• Problem statement: Return each record shown below exactly, with none omitted.

• Itemized modification records:
/---

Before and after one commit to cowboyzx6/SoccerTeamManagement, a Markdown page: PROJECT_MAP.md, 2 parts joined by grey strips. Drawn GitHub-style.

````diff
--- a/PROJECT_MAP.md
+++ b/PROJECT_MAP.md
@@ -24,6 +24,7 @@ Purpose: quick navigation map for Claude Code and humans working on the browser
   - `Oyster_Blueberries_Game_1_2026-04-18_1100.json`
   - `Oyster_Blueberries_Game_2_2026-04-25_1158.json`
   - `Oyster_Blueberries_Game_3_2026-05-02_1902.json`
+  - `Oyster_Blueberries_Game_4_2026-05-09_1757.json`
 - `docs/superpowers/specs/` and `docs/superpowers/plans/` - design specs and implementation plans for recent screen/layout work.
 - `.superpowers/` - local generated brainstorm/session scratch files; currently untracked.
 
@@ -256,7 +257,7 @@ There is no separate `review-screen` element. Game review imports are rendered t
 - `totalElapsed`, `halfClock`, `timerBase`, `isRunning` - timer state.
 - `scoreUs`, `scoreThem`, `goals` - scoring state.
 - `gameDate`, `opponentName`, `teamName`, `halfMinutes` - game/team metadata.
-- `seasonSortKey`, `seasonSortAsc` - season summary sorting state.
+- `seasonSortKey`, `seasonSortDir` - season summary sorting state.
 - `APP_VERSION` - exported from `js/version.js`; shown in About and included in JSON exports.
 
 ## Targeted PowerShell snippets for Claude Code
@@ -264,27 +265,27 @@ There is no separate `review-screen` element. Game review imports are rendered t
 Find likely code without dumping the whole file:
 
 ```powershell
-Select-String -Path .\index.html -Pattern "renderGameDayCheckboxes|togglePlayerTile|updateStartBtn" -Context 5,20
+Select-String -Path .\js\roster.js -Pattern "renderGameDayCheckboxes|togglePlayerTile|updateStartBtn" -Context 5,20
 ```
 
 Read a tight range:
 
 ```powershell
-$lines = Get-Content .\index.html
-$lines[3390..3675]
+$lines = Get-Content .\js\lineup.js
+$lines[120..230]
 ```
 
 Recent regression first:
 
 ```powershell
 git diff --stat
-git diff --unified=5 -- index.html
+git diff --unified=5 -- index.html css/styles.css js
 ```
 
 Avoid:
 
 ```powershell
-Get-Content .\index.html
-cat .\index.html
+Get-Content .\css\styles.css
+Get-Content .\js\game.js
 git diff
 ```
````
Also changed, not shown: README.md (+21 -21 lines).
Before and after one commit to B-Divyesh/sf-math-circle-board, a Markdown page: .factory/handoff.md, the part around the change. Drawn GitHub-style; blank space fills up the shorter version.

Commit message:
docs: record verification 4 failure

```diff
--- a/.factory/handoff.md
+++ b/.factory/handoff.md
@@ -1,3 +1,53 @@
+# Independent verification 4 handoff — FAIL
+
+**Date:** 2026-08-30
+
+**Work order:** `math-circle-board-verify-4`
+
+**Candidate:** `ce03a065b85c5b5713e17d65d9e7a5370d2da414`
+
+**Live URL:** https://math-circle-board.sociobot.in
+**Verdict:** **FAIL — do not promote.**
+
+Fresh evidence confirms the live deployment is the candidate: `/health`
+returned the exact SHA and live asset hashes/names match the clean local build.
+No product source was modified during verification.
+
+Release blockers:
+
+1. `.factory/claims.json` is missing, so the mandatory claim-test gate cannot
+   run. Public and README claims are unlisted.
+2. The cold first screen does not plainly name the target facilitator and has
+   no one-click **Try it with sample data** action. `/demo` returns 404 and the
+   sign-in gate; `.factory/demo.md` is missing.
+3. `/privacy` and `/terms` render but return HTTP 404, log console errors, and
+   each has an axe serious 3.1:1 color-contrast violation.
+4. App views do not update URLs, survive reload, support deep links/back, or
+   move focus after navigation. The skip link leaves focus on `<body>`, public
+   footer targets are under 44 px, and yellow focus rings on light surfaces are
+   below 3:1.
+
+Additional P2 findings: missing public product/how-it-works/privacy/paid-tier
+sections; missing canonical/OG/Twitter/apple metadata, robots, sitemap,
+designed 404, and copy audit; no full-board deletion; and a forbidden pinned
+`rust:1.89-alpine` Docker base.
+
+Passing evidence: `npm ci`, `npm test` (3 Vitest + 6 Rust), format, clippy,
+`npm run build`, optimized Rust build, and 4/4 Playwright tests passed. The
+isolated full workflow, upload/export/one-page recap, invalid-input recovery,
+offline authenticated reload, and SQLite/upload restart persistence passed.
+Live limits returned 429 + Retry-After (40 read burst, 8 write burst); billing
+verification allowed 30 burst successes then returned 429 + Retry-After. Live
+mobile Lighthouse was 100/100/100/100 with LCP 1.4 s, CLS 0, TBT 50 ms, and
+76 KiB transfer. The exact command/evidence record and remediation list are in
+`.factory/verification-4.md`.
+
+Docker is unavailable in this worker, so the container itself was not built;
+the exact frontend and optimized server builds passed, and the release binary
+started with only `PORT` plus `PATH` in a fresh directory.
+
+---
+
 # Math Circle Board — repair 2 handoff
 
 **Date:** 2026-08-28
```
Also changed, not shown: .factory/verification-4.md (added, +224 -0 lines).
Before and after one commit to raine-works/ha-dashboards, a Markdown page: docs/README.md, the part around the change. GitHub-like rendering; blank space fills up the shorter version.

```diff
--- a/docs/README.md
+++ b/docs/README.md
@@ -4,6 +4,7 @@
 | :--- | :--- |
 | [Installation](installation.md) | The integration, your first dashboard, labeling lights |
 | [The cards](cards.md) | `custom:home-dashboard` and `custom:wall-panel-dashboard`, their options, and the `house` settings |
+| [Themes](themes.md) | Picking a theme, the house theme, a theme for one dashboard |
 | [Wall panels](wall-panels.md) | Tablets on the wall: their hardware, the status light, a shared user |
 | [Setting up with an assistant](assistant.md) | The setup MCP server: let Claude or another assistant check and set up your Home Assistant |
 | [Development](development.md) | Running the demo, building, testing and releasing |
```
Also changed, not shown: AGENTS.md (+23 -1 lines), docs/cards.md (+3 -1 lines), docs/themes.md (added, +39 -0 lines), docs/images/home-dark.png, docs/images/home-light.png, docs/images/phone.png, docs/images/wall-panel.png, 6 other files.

\---

• Answer to this task:
Before and after one commit to cowboyzx6/SoccerTeamManagement, a Markdown page: PROJECT_MAP.md, 2 parts joined by grey strips. Drawn GitHub-style.

````diff
--- a/PROJECT_MAP.md
+++ b/PROJECT_MAP.md
@@ -24,6 +24,7 @@ Purpose: quick navigation map for Claude Code and humans working on the browser
   - `Oyster_Blueberries_Game_1_2026-04-18_1100.json`
   - `Oyster_Blueberries_Game_2_2026-04-25_1158.json`
   - `Oyster_Blueberries_Game_3_2026-05-02_1902.json`
+  - `Oyster_Blueberries_Game_4_2026-05-09_1757.json`
 - `docs/superpowers/specs/` and `docs/superpowers/plans/` - design specs and implementation plans for recent screen/layout work.
 - `.superpowers/` - local generated brainstorm/session scratch files; currently untracked.
 
@@ -256,7 +257,7 @@ There is no separate `review-screen` element. Game review imports are rendered t
 - `totalElapsed`, `halfClock`, `timerBase`, `isRunning` - timer state.
 - `scoreUs`, `scoreThem`, `goals` - scoring state.
 - `gameDate`, `opponentName`, `teamName`, `halfMinutes` - game/team metadata.
-- `seasonSortKey`, `seasonSortAsc` - season summary sorting state.
+- `seasonSortKey`, `seasonSortDir` - season summary sorting state.
 - `APP_VERSION` - exported from `js/version.js`; shown in About and included in JSON exports.
 
 ## Targeted PowerShell snippets for Claude Code
@@ -264,27 +265,27 @@ There is no separate `review-screen` element. Game review imports are rendered t
 Find likely code without dumping the whole file:
 
 ```powershell
-Select-String -Path .\index.html -Pattern "renderGameDayCheckboxes|togglePlayerTile|updateStartBtn" -Context 5,20
+Select-String -Path .\js\roster.js -Pattern "renderGameDayCheckboxes|togglePlayerTile|updateStartBtn" -Context 5,20
 ```
 
 Read a tight range:
 
 ```powershell
-$lines = Get-Content .\index.html
-$lines[3390..3675]
+$lines = Get-Content .\js\lineup.js
+$lines[120..230]
 ```
 
 Recent regression first:
 
 ```powershell
 git diff --stat
-git diff --unified=5 -- index.html
+git diff --unified=5 -- index.html css/styles.css js
 ```
 
 Avoid:
 
 ```powershell
-Get-Content .\index.html
-cat .\index.html
+Get-Content .\css\styles.css
+Get-Content .\js\game.js
 git diff
 ```
````
Also changed, not shown: README.md (+21 -21 lines).
Before and after one commit to B-Divyesh/sf-math-circle-board, a Markdown page: .factory/handoff.md, the part around the change. Drawn GitHub-style; blank space fills up the shorter version.

Commit message:
docs: record verification 4 failure

```diff
--- a/.factory/handoff.md
+++ b/.factory/handoff.md
@@ -1,3 +1,53 @@
+# Independent verification 4 handoff — FAIL
+
+**Date:** 2026-08-30
+
+**Work order:** `math-circle-board-verify-4`
+
+**Candidate:** `ce03a065b85c5b5713e17d65d9e7a5370d2da414`
+
+**Live URL:** https://math-circle-board.sociobot.in
+**Verdict:** **FAIL — do not promote.**
+
+Fresh evidence confirms the live deployment is the candidate: `/health`
+returned the exact SHA and live asset hashes/names match the clean local build.
+No product source was modified during verification.
+
+Release blockers:
+
+1. `.factory/claims.json` is missing, so the mandatory claim-test gate cannot
+   run. Public and README claims are unlisted.
+2. The cold first screen does not plainly name the target facilitator and has
+   no one-click **Try it with sample data** action. `/demo` returns 404 and the
+   sign-in gate; `.factory/demo.md` is missing.
+3. `/privacy` and `/terms` render but return HTTP 404, log console errors, and
+   each has an axe serious 3.1:1 color-contrast violation.
+4. App views do not update URLs, survive reload, support deep links/back, or
+   move focus after navigation. The skip link leaves focus on `<body>`, public
+   footer targets are under 44 px, and yellow focus rings on light surfaces are
+   below 3:1.
+
+Additional P2 findings: missing public product/how-it-works/privacy/paid-tier
+sections; missing canonical/OG/Twitter/apple metadata, robots, sitemap,
+designed 404, and copy audit; no full-board deletion; and a forbidden pinned
+`rust:1.89-alpine` Docker base.
+
+Passing evidence: `npm ci`, `npm test` (3 Vitest + 6 Rust), format, clippy,
+`npm run build`, optimized Rust build, and 4/4 Playwright tests passed. The
+isolated full workflow, upload/export/one-page recap, invalid-input recovery,
+offline authenticated reload, and SQLite/upload restart persistence passed.
+Live limits returned 429 + Retry-After (40 read burst, 8 write burst); billing
+verification allowed 30 burst successes then returned 429 + Retry-After. Live
+mobile Lighthouse was 100/100/100/100 with LCP 1.4 s, CLS 0, TBT 50 ms, and
+76 KiB transfer. The exact command/evidence record and remediation list are in
+`.factory/verification-4.md`.
+
+Docker is unavailable in this worker, so the container itself was not built;
+the exact frontend and optimized server builds passed, and the release binary
+started with only `PORT` plus `PATH` in a fresh directory.
+
+---
+
 # Math Circle Board — repair 2 handoff
 
 **Date:** 2026-08-28
```
Also changed, not shown: .factory/verification-4.md (added, +224 -0 lines).
Before and after one commit to raine-works/ha-dashboards, a Markdown page: docs/README.md, the part around the change. GitHub-like rendering; blank space fills up the shorter version.

```diff
--- a/docs/README.md
+++ b/docs/README.md
@@ -4,6 +4,7 @@
 | :--- | :--- |
 | [Installation](installation.md) | The integration, your first dashboard, labeling lights |
 | [The cards](cards.md) | `custom:home-dashboard` and `custom:wall-panel-dashboard`, their options, and the `house` settings |
+| [Themes](themes.md) | Picking a theme, the house theme, a theme for one dashboard |
 | [Wall panels](wall-panels.md) | Tablets on the wall: their hardware, the status light, a shared user |
 | [Setting up with an assistant](assistant.md) | The setup MCP server: let Claude or another assistant check and set up your Home Assistant |
 | [Development](development.md) | Running the demo, building, testing and releasing |
```
Also changed, not shown: AGENTS.md (+23 -1 lines), docs/cards.md (+3 -1 lines), docs/themes.md (added, +39 -0 lines), docs/images/home-dark.png, docs/images/home-light.png, docs/images/phone.png, docs/images/wall-panel.png, 6 other files.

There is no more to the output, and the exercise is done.